WASHINGTON--(BUSINESS WIRE)--Nine months after Hurricanes Harvey and Irma flooded parts of Texas and Florida, hundreds of thousands of vehicles are now on the used car market. Some of them may have sustained damages from those hurricanes. Before the Memorial Day sales weekend hits, GEICO wanted to offer you these tips on how to spot a flood vehicle.
Not all flood-damaged vehicles are submerged to the engine and filled with water to the steering wheel; many may just have water on the floor and other isolated areas. The concern with a minimally flooded vehicle is the electrical components that are placed under the seats, in trunks, and other storage compartments. A flood-damaged vehicle may be difficult to spot especially after it has dried out; electrical problems may not show for months or longer but they all leave clues behind.
National Insurance Crime Bureau suggests the following things.
- Go to VINCheck to enter your vehicle identification number to check its reported history.
- The best way to avoid buying a flood-damaged car is to buy from a reputable dealer.
- If a car smells musty, that’s a likely sign it was exposed to water. A strong air freshener odor might mean the seller is trying to mask the smell of mildew. Check the carpet and upholstery. Take notice if it has been replaced.
- Inspect the vehicle for water stains, including the spare tire wheel well.
- Check for rust on screws in the console or areas where water normally doesn’t reach.
- Check for water lines, mud or grit in the spare tire compartment, alternator crevices, around the small recesses of starter motors, power steering pumps and relays.
- Look under the hood for signs of oxidation.
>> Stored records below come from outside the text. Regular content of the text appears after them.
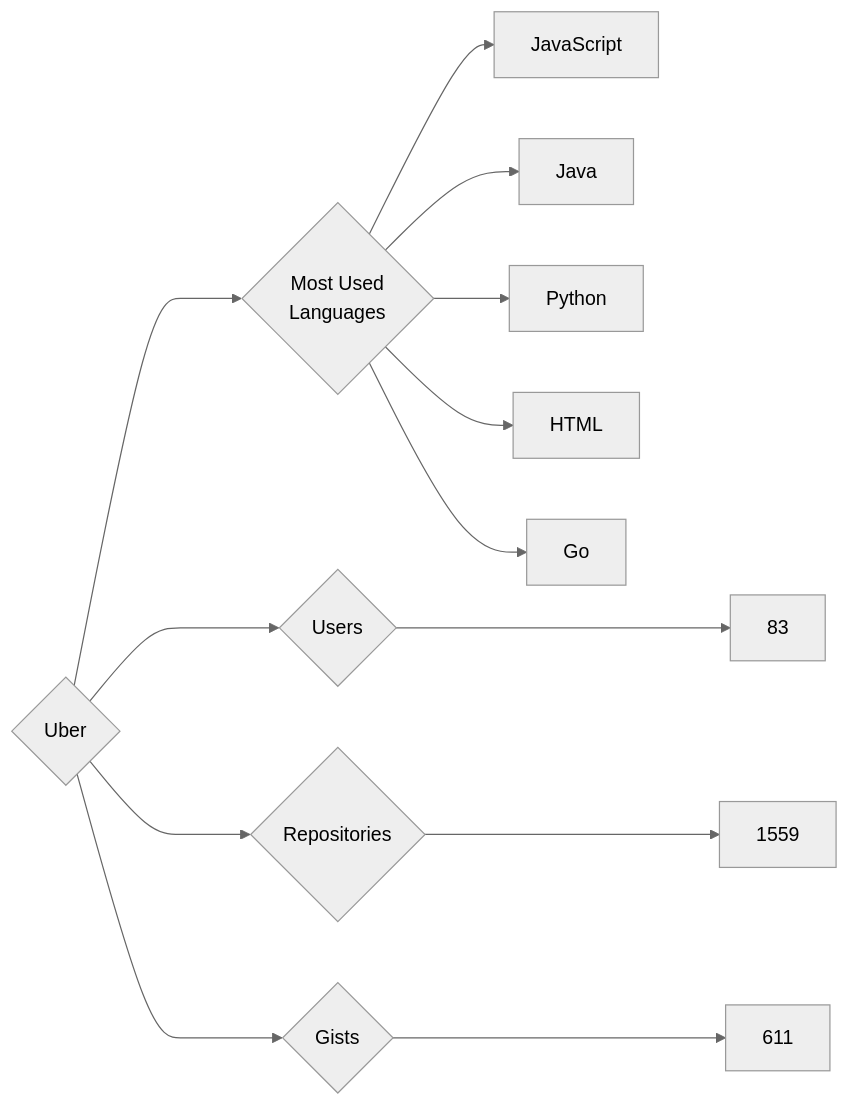
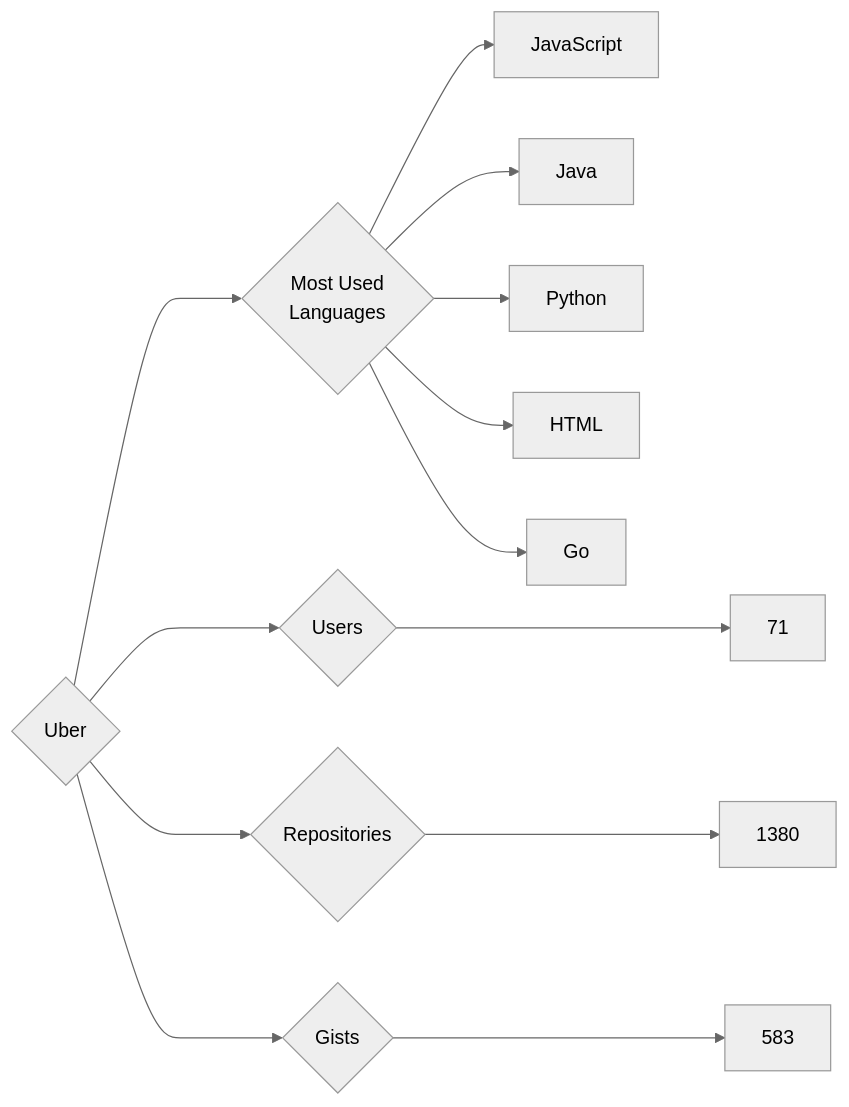
Before and after one commit to trickest/insiders: the diagram in targets/Uber/README.md, drawn with Mermaid (neutral theme). The commit also changed 815 other files, not shown here.

````diff
--- a/targets/Uber/README.md
+++ b/targets/Uber/README.md
@@ -3,13 +3,13 @@
 ```mermaid
 graph LR
 COMPANY_NAME{Uber}
-COMPANY_NAME ---> U{Users} ---> UN[83]
-COMPANY_NAME ---> R{Repositories} ---> RN[1559]
-COMPANY_NAME ---> G{Gists} ---> GN[611]
+COMPANY_NAME ---> U{Users} ---> UN[71]
+COMPANY_NAME ---> R{Repositories} ---> RN[1380]
+COMPANY_NAME ---> G{Gists} ---> GN[583]
 COMPANY_NAME ---> ML{Most Used<br>Languages}
 ML --> JavaScript[JavaScript]
 ML --> Java[Java]
 ML --> Python[Python]
 ML --> HTML[HTML]
 ML --> Go[Go]
 ```
````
Pull back rubber boots around electrical and mechanical connections for these indicators